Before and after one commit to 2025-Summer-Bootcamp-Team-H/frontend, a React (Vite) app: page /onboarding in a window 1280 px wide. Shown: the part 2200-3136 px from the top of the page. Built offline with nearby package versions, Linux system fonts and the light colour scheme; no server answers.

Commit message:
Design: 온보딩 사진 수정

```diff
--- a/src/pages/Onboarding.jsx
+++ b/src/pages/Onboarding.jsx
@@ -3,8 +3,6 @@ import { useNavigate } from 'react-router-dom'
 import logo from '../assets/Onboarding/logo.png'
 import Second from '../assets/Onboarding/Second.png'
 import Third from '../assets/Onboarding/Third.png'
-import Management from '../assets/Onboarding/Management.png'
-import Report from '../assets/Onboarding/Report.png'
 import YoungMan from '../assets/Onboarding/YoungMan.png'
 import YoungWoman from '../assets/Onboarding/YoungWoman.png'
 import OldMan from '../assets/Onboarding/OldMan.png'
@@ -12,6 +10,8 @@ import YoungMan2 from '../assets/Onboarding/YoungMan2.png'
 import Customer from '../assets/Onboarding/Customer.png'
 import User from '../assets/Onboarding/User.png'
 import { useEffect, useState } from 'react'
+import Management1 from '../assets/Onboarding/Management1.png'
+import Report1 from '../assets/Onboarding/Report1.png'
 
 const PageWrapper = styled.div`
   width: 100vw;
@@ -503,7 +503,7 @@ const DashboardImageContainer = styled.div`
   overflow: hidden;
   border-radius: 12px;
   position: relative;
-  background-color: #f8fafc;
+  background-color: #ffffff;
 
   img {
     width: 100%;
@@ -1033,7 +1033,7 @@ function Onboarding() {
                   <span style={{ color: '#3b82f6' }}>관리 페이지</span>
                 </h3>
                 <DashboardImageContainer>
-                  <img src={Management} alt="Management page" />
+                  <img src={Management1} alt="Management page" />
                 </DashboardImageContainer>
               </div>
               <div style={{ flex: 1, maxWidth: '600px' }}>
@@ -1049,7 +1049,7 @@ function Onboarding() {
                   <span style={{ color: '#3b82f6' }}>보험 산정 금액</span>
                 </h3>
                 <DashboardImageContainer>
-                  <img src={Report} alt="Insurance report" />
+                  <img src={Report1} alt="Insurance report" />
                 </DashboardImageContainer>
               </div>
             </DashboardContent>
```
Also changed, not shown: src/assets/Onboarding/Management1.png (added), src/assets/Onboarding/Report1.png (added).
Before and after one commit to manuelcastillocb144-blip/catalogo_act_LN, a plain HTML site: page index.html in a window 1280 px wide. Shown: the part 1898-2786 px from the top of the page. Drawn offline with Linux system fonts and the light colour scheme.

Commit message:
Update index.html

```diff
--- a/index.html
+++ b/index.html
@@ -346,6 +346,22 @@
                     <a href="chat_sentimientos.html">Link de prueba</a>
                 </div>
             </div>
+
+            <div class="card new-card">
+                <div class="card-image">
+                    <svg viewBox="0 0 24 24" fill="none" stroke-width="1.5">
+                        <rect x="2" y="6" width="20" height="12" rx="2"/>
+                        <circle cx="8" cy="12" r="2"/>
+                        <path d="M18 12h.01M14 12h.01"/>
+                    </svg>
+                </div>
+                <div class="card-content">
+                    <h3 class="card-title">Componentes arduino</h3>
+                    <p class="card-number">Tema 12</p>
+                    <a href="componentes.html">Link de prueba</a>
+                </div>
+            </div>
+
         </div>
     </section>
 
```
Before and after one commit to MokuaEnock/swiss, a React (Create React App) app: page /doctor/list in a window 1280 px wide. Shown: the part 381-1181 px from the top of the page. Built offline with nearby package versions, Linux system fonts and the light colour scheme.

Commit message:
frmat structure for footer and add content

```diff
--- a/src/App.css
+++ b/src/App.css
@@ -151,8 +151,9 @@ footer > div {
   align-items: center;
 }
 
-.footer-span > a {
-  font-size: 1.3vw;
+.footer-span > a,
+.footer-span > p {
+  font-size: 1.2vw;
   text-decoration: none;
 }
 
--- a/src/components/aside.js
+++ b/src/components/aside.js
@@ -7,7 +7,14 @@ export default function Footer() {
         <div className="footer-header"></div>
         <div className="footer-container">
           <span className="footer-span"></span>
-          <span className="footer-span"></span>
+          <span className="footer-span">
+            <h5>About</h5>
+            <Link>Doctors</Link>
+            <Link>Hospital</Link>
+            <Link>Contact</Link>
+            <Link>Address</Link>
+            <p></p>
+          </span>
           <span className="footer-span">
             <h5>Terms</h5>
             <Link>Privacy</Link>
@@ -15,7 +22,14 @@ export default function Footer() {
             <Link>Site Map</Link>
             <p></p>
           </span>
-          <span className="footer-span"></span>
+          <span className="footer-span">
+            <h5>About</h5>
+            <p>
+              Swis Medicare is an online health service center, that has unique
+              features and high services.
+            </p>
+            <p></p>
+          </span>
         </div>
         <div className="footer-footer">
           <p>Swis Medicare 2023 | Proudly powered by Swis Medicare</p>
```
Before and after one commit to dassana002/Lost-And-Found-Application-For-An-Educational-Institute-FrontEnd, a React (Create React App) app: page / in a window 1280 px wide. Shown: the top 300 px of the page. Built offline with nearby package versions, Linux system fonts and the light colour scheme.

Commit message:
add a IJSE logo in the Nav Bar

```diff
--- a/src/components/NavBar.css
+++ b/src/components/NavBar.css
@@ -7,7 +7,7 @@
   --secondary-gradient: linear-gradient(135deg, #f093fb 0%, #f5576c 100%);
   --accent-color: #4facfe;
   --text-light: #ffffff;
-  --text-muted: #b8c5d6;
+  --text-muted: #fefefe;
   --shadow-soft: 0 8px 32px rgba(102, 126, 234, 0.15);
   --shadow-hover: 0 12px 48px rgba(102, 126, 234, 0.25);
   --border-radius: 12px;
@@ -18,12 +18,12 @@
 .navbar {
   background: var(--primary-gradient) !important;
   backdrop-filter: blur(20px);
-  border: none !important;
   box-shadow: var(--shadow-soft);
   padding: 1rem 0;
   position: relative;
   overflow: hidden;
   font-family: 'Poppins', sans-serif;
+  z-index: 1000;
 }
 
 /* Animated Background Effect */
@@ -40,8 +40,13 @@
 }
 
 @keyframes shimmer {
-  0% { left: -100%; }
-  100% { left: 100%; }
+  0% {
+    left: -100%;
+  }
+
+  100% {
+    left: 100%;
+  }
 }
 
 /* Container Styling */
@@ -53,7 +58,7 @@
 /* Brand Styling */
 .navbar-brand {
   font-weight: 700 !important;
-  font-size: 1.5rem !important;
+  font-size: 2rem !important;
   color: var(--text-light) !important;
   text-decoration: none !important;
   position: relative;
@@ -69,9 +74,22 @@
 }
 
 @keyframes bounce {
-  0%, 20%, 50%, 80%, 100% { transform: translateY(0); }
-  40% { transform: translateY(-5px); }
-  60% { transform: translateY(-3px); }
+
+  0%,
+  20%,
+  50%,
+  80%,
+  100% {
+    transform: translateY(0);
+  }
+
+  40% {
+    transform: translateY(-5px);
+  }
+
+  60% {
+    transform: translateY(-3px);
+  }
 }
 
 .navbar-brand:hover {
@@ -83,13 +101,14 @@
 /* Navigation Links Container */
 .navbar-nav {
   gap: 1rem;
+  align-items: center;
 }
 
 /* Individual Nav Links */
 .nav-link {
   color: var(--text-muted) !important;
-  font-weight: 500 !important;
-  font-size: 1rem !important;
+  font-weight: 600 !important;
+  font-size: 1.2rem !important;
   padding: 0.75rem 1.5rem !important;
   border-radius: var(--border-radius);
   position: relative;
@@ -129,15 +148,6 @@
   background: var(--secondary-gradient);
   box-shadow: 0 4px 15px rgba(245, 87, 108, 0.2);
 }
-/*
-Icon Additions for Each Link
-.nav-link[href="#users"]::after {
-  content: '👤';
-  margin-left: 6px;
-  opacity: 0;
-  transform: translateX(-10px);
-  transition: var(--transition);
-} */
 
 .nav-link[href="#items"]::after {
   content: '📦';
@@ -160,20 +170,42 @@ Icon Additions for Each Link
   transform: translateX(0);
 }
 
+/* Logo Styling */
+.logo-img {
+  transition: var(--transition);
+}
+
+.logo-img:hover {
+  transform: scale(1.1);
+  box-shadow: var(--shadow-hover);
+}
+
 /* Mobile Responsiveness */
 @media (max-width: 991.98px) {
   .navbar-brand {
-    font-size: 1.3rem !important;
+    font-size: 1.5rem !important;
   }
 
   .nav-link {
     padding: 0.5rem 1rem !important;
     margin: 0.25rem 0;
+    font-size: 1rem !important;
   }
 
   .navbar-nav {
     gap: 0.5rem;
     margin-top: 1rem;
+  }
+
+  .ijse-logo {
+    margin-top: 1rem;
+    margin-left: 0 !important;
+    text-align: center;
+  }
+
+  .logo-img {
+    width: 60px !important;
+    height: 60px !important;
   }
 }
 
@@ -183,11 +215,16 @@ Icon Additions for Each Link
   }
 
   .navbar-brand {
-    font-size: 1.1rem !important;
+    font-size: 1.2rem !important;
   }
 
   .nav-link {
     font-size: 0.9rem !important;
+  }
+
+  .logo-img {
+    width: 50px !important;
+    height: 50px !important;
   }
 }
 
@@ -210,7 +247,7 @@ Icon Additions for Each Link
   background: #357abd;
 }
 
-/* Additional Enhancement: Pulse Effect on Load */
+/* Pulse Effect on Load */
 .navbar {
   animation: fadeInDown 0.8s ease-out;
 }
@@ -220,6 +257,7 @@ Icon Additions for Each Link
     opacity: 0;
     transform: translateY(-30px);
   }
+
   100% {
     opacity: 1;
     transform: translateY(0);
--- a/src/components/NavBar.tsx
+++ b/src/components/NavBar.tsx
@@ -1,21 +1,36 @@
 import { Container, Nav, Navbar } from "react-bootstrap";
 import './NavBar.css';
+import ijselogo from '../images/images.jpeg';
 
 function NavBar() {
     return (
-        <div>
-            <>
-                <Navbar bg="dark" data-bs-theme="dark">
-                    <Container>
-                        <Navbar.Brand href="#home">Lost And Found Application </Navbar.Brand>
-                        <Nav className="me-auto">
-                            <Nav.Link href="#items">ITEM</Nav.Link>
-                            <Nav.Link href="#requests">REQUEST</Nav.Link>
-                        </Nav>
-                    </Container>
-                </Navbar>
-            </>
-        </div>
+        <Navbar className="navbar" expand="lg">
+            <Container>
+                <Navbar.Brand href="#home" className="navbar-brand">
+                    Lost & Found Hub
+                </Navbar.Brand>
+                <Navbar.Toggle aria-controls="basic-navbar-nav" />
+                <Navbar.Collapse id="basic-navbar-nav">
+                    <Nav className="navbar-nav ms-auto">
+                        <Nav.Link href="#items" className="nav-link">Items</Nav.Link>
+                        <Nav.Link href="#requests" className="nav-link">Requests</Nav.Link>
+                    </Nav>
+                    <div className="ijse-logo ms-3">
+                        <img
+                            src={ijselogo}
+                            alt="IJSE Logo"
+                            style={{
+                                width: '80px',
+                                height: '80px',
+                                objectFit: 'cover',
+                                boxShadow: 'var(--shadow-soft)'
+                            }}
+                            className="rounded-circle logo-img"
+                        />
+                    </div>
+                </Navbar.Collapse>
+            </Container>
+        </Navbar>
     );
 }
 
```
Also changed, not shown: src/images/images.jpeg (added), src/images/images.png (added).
────────
**EXERCISE BRIEF:**
Count every line of the listing holding the string "size". Reply with the total alone.

**SOLUTION TO THIS TASK:**
12